→ What you should do
In the entries that follow, the first line to write out is the one containing "GitHub-style; blank space fills up the shorter version.", and the last is the one containing "docs(chat-ai-plan): Pack 13". Reproduce that stretch exactly, with nothing before or after it.

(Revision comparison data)
----------------------------------------

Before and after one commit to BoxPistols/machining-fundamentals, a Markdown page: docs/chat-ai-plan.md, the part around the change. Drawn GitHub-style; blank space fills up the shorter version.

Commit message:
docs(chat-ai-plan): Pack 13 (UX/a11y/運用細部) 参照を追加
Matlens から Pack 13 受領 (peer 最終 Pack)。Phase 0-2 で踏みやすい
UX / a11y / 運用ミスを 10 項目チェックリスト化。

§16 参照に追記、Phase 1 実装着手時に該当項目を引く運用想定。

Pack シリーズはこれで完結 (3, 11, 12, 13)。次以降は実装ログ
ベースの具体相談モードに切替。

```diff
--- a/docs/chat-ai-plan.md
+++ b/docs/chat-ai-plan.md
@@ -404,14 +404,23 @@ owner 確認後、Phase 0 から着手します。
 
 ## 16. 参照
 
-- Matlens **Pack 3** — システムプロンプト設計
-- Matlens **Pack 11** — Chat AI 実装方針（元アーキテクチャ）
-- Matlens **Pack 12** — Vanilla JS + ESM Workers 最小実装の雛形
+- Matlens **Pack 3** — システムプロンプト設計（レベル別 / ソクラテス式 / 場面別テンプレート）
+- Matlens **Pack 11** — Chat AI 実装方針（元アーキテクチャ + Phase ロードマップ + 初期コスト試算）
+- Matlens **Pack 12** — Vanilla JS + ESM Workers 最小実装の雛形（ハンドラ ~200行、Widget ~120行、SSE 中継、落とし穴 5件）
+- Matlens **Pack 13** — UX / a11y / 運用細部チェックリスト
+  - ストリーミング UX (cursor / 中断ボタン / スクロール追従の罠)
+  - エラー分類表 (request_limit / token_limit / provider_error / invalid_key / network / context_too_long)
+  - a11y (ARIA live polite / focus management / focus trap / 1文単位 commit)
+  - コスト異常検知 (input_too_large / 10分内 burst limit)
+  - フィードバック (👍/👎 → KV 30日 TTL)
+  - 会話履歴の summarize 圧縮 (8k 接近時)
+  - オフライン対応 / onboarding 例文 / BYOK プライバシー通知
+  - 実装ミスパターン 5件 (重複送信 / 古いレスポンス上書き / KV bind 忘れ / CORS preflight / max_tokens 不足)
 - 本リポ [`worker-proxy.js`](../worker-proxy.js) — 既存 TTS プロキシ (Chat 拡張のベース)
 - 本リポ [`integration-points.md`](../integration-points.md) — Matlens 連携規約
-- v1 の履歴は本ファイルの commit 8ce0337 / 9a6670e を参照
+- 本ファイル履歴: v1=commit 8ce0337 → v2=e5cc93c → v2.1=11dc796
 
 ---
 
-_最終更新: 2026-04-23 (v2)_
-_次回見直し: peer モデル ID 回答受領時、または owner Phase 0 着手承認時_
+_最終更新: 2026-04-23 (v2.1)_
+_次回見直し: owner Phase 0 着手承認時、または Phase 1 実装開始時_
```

----------------------------------------

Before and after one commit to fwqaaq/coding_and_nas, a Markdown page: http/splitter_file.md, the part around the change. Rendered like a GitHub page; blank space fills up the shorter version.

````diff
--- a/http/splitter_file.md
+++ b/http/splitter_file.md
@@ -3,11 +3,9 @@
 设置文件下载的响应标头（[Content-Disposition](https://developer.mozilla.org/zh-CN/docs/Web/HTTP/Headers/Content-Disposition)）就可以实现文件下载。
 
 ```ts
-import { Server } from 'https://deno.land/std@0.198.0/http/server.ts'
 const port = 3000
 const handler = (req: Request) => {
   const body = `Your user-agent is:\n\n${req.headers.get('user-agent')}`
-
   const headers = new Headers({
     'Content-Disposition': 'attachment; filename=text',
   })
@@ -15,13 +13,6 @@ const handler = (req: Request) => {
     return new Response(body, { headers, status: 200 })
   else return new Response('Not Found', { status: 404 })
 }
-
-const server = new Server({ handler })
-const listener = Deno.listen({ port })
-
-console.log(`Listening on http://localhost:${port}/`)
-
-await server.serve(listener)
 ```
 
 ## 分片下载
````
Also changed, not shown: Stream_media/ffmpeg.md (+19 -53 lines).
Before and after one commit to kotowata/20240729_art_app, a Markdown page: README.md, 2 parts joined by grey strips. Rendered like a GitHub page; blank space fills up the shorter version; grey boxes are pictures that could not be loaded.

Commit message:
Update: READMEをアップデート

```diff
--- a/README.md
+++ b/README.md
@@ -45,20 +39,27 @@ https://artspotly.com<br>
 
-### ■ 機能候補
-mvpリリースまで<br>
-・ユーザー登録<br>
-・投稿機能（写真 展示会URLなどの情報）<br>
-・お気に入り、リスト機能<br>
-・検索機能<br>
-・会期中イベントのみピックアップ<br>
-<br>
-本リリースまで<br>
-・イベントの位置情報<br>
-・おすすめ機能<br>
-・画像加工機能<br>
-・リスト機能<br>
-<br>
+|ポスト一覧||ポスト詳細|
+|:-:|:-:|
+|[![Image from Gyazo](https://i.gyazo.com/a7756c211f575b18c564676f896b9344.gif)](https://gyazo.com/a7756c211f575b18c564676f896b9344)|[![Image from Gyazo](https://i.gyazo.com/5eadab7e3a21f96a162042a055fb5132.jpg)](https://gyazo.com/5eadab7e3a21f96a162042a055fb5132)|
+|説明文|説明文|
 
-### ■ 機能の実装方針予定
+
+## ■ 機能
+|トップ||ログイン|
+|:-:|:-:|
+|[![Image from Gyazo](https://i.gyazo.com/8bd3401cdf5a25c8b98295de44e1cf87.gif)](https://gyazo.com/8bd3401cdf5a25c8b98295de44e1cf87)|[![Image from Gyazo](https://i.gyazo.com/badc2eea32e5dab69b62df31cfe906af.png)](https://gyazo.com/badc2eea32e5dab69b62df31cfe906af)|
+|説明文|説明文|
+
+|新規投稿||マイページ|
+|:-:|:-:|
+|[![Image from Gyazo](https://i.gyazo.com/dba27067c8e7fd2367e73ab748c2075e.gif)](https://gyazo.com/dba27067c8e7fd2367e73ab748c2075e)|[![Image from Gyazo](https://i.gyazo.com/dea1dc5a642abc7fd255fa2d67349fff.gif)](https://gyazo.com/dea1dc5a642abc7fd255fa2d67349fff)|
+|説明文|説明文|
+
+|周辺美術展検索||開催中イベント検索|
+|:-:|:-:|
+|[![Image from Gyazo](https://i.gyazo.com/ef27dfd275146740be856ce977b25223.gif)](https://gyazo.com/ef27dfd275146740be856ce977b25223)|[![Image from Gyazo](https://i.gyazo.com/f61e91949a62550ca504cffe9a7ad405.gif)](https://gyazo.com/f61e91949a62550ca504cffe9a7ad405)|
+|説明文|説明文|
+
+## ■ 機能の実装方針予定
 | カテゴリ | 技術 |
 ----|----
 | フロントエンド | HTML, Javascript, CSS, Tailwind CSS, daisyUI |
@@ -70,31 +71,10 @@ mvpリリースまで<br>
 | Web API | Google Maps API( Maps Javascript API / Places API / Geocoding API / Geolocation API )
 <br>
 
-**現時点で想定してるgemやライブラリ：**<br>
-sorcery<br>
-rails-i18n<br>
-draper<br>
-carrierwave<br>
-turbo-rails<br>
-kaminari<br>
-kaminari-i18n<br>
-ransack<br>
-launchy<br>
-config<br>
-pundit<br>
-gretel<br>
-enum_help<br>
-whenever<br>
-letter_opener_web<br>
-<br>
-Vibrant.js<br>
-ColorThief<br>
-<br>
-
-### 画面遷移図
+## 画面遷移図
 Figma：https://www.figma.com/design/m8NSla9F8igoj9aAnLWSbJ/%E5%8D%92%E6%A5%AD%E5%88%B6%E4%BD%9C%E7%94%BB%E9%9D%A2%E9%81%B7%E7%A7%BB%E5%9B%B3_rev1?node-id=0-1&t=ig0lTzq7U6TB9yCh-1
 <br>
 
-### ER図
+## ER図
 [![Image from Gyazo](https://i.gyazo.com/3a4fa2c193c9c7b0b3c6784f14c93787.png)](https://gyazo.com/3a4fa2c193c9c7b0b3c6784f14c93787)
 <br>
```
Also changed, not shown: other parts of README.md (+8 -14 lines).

----------------------------------------

→ Result of this exercise
Before and after one commit to BoxPistols/machining-fundamentals, a Markdown page: docs/chat-ai-plan.md, the part around the change. Drawn GitHub-style; blank space fills up the shorter version.

Commit message:
docs(chat-ai-plan): Pack 13 (UX/a11y/運用細部) 参照を追加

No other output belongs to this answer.